In the theatre, The Abbey and The Gate rose to the centenary occasion with duelling productions of, respectively, O’Casey’s The Plough and Juno.  The Plough and the Stars was part of The Abbey’s larger programme, “Waking the Nation 2016”, which also included a production of Frank McGuinness’ Observe The Sons of Ulster. The latter was, of course, a tribute to yet another centenary of the Battle of The Somme.  The Abbey’s centenary programme’s notable lack of female professionals of all kinds resulted in a very successful year-long campaign, “Waking The Feminists”, which lobbied at policy-making levels to assure equality for women in the theatre in future.

The Dublin Theatre Festival weighed in with divergent and mightily impressive offerings.  The site-specific and innovative collaboration by ANU and dance troupe Cois Céim was housed in a former tenement in Upper Dorset Street and titled These Rooms. Audiences were thrust into the world of The Rising as experienced by ordinary people. And, for the heartier of theatregoers, there was Theatreclub’s It’s Not Over (and it wasn’t – for four and a half hours!), a twenty-first century remake of The Plough and The Stars.  Its promotional material suggested, rightly, that its makers would take no prisoners.  Festivalgoers could also attend the launch The Oxford Handbook of Modern Irish Theatre at The Abbey. With 41 chapters ranging over more than a century of theatre, the volume addressed both literary and theatrical aspects of drama, plus the work of directors, actors and other theatre professionals.

As the year began to draw to a close NUI Galway made its contribution in the form of three days of academic and cultural events under the umbrella of “The Centenary Conversations”, covering the themes of citizenship, culture and identity.  The academic side of the event, entitled “The Promise and Challenge of National Sovereignty” drew participants from Princeton and Oxford who joined their Irish counterparts on the podium.  And, to close, the fringe events offered considerably more whimsical fare such as that by Paddy Cullivan (of the satirical revue Callan’s Kicks), an equally satirical Leviathan cabaret event and a humourous History Ireland Hedge School.

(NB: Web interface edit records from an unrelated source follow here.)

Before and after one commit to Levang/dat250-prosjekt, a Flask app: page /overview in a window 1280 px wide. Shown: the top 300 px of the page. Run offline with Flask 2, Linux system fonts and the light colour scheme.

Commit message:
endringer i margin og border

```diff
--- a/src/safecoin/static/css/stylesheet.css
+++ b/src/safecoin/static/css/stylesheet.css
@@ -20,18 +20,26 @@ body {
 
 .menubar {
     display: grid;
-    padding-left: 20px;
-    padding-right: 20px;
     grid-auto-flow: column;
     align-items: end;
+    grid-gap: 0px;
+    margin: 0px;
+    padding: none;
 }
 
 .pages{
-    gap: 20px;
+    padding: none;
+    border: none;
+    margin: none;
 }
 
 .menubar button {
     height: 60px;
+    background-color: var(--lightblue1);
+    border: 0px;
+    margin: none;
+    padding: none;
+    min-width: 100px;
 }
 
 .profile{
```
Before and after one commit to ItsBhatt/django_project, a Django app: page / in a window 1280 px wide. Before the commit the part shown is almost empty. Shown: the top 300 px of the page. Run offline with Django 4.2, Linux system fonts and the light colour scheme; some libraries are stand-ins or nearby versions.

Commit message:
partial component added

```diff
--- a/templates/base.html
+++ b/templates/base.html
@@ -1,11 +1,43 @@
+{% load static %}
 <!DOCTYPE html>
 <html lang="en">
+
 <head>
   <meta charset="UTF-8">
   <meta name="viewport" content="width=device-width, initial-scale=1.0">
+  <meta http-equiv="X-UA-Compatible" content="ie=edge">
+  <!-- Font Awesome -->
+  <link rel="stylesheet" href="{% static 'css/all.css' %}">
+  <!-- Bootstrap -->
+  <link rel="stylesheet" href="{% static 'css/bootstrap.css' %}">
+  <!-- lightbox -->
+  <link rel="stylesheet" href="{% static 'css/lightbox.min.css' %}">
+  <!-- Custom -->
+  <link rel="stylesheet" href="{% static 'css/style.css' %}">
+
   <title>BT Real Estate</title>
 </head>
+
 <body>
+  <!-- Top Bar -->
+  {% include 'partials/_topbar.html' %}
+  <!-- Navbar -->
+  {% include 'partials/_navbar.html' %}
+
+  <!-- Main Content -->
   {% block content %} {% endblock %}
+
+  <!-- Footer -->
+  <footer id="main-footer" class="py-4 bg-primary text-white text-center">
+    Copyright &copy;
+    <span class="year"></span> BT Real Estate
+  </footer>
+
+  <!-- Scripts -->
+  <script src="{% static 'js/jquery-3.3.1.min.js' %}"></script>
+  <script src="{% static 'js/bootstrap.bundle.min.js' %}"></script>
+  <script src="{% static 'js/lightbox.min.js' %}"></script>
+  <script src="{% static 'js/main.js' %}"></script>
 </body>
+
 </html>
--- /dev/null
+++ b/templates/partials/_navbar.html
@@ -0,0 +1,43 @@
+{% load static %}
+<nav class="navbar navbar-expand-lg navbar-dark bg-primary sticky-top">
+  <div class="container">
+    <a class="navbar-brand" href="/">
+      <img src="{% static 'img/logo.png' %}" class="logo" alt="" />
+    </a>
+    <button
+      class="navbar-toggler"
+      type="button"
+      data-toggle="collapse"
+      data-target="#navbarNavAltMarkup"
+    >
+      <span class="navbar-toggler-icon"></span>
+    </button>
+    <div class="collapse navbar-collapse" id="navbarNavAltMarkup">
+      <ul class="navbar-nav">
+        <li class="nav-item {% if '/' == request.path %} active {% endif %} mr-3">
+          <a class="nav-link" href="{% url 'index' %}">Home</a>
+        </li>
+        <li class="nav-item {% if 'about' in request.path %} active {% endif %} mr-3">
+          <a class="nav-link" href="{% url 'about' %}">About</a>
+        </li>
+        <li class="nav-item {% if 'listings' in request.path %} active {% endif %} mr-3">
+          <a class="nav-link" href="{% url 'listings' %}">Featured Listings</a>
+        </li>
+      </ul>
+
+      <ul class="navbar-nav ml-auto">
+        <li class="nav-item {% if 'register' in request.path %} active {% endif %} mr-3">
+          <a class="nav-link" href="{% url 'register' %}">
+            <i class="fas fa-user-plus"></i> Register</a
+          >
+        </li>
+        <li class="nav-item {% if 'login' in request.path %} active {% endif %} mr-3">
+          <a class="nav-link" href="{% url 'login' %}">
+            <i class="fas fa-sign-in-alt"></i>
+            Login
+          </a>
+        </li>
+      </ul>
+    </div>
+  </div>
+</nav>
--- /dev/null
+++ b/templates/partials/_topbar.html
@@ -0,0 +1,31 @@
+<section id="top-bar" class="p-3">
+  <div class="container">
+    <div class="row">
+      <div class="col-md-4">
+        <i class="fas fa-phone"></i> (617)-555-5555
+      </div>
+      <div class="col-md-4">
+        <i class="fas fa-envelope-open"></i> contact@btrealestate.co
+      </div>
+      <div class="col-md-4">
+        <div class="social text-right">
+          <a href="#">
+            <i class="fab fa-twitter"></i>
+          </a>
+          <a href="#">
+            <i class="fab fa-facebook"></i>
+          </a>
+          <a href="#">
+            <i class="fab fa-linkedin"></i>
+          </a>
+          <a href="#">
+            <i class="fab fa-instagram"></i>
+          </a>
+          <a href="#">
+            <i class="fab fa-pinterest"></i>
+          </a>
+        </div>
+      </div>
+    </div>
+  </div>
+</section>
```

I am sure I have missed many worthy accomplishments, appearances and other offerings of interest to Estudios Irlandeses readers, but as you can see, it has been a busy year, and one that has confirmed the vitality of Irish Studies in all its manifestations.